Prime, Sub-prime and Special Finance. These are the three categories of customers that come to your store everyday. Whether you know it, or like it, your salespeople know which category of customers your finance staff can contract. The sales people also know if you have vehicles in stock to match these three categories of customers. If you don’t have a managed floor, you won’t even know these customers were at your store (“counting all your ups” is a whole other story)!
Sub-Prime includes B and C credit categories, but dealers often call it Special Finance. Special Finance is really the D, or the “Buy Here Pay Here” (BHPH), category. BHPH is the fastest growing segment of the car business because the industry is evolving to handle this risk level. Dealers across the country are looking at BHPH as a new profit center with tremendous referral potential and as an opportunity to increase their percentage of repeat business. Many BHPH customers actually improve their credit and return to upgrade (especially when you follow-up on sold customers).
Do you know a BHPH customer profile when you see one? Some characteristics might be: Local to the area, shows a continuing pattern of employment, makes enough money to afford a payment, has a down payment commitment and has no credit or credit so bad no conventional finance company will buy him. Are you prepared to set up your own collection company and get in the collection business, or would you rather just sell your paper, “non-recourse?” Most dealers see the potential in BHPH but would rather not get in the collection business. Well, good news: there are several companies in the market that buy BHPH type paper.
So, how do you operate a store to capture the BHPH, Sub-prime and the Prime customers? Assuming you already have finance sources for all credit levels (A, B, C, and D) in place, let’s look at how you handle the types of customers differently. For D-level credit (BHPH), you need to reverse-sell the customer, similar to how the real estate business has done it for years – pre-qualify the customer, then land them on the home they qualify for.
On the car lot, it starts with the greeting, “Welcome to XYZ Motors, Are you here about the big sale or the Fresh Start financing?” The A and B customers will ask about the big sale. C customers may require deeper investigation for proper pre-qualification, while D customers will usually ask for the Fresh Start financing because they know they need help. Escort that customer directly to the credit application. Don’t show cars, quote prices or investigate needs; go directly to the pre-qualification (credit application) and rapport-building step.

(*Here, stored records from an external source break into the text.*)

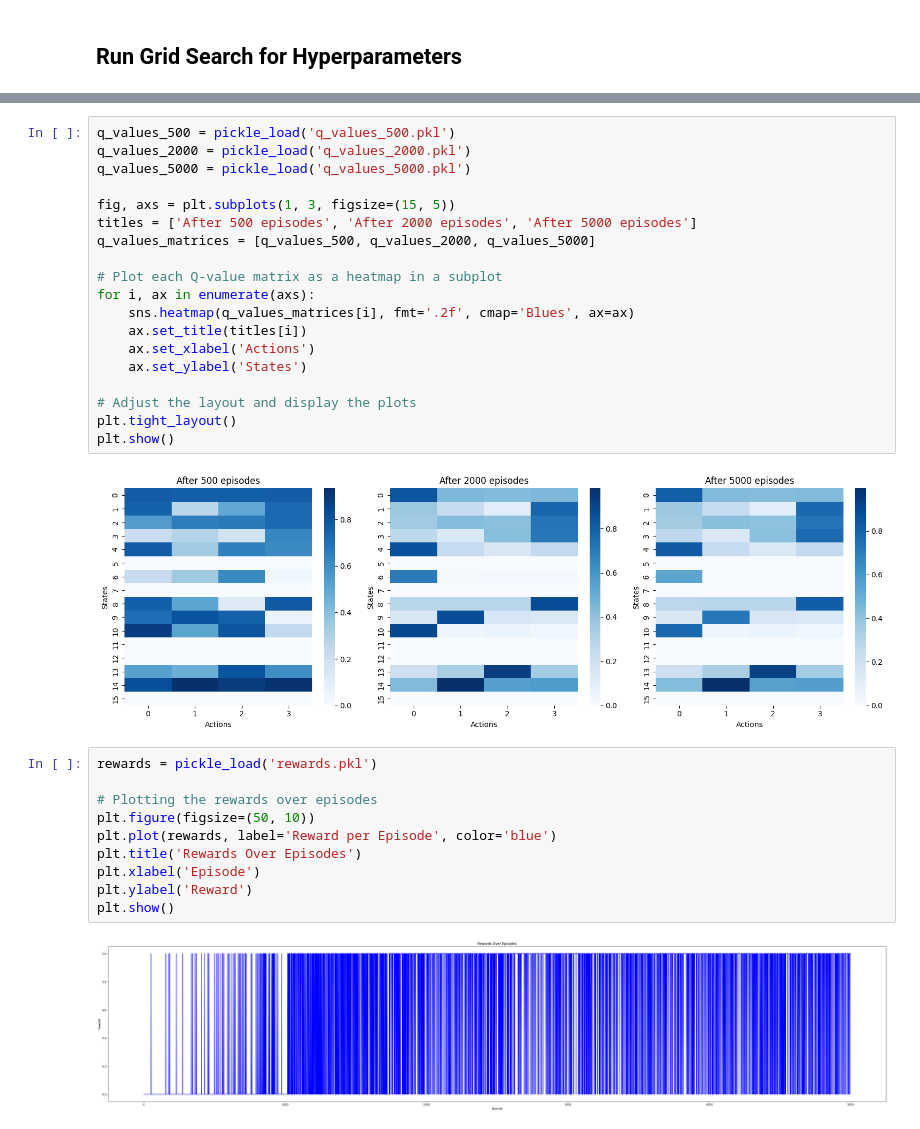
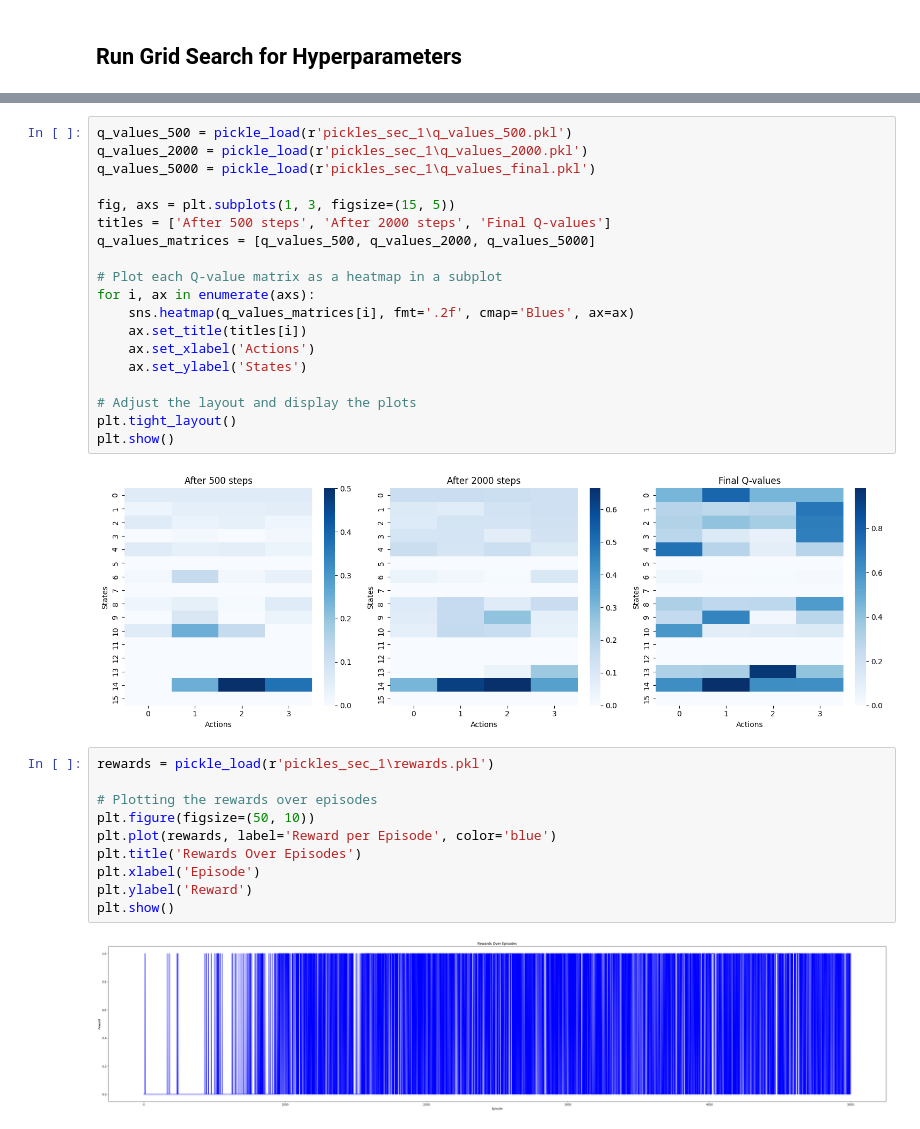
Before and after one commit to Lior-Nis/drl-hw1, a Jupyter notebook: sec1.ipynb, the cells around one changed output, grey strips where cells are left out. Drawn from its saved outputs; the diff is of its cells as text.

```diff
--- a/sec1.ipynb
+++ b/sec1.ipynb
@@ -192,10 +200,10 @@ np.float64(41.4506)
 # %%
-q_values_500 = pickle_load('q_values_500.pkl')
-q_values_2000 = pickle_load('q_values_2000.pkl')
-q_values_5000 = pickle_load('q_values_5000.pkl')
+q_values_500 = pickle_load(r'pickles_sec_1\q_values_500.pkl')
+q_values_2000 = pickle_load(r'pickles_sec_1\q_values_2000.pkl')
+q_values_5000 = pickle_load(r'pickles_sec_1\q_values_final.pkl')
 
 fig, axs = plt.subplots(1, 3, figsize=(15, 5))
-titles = ['After 500 episodes', 'After 2000 episodes', 'After 5000 episodes']
+titles = ['After 500 steps', 'After 2000 steps', 'Final Q-values']
 q_values_matrices = [q_values_500, q_values_2000, q_values_5000]
 
 # Plot each Q-value matrix as a heatmap in a subplot
@@ -209,17 +217,17 @@ for i, ax in enumerate(axs):
 plt.tight_layout()
 plt.show()
 # %% [output]
-[figure, old version]
+[figure, new version]
 # %%
-rewards = pickle_load('rewards.pkl')
+rewards = pickle_load(r'pickles_sec_1\rewards.pkl')
 
 # Plotting the rewards over episodes
 plt.figure(figsize=(50, 10))
 plt.plot(rewards, label='Reward per Episode', color='blue')
 plt.title('Rewards Over Episodes')
 plt.xlabel('Episode')
 plt.ylabel('Reward')
 plt.show()
 # %% [output]
-[figure, old version]
+[figure, new version]
 # %%
```
Also changed, not shown: parts of 6 cells of this notebook, 32 other files.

Only then will you have all the necessary information to direct the customer to a vehicle you can sell to them with their credit profile, C or D.
C-level finance sources often charge discounts or fees for purchasing your contract. You will need enough gross profit built into your deal to absorb those fees. All D-level finance sources purchase at a fairly substantial discount, requiring you to have the proper deal structure from the beginning. D-level finance sources usually pay around 110 percent of book after discount, which gives you a great opportunity to make average or better gross on a customer you’ve previously been unable to finance. BHPH finance sources are not usually concerned with the age of or miles on the vehicle; instead they’re focusing on you, the dealer. Are you providing the customer with a good car that will go another 30,000 to 40,000 miles? Then, the customer will be ready to trade out, and there you go: an opportunity to sell a car to a previous customer in less than 24 months! Convert them by doing your sold vehicle follow-up!
Because many D-level customers do not have beacon scores, the trick is knowing what a BHPH finance source will pay on a particular customer profile. Online application processes are replacing the traditional way of faxing an application and waiting for a call back. Today, these online systems give instant guidance, making it possible to be aggressive and quick with a “roll” or “no roll” decision.
Regarding inventory, here are some tips: Keep in mind the D, or BHPH, finance sources have limits – typically 36-month maximum terms and under $6,000 “check to dealer.” This means the average inventory stock value should be in the $3,000 to $4,500 ACV (actual cash value) range. Domestic and Korean cars (Ford, GM, Chrysler, Kia, Hyundia) tend to be good choices in that ACV range. A good inventory manager should be able to stock inventory with these units at a price point that works for everyone – the dealer, finance source and customer. Although Hondas and Toyotas are the most sought-out vehicles, they typically are the most difficult for these programs because you can’t buy them back of book, which limits gross profit potential.
D-level customers need reliable transportation. Sell the value of credit, affordable payments and the ability to finance them with the down payment they have. Remember, any customer can buy any car. They just need a bigger down payment; then, you can qualify them for 24 to 36 months financing with affordable payments and the opportunity to establish credit.
You already have the customers; start turning them into car deals! Educate yourself, and get paid for it!
A record year for dealer participation programs pushed CNA National past the $500 million mark in distributions since the company’s inception.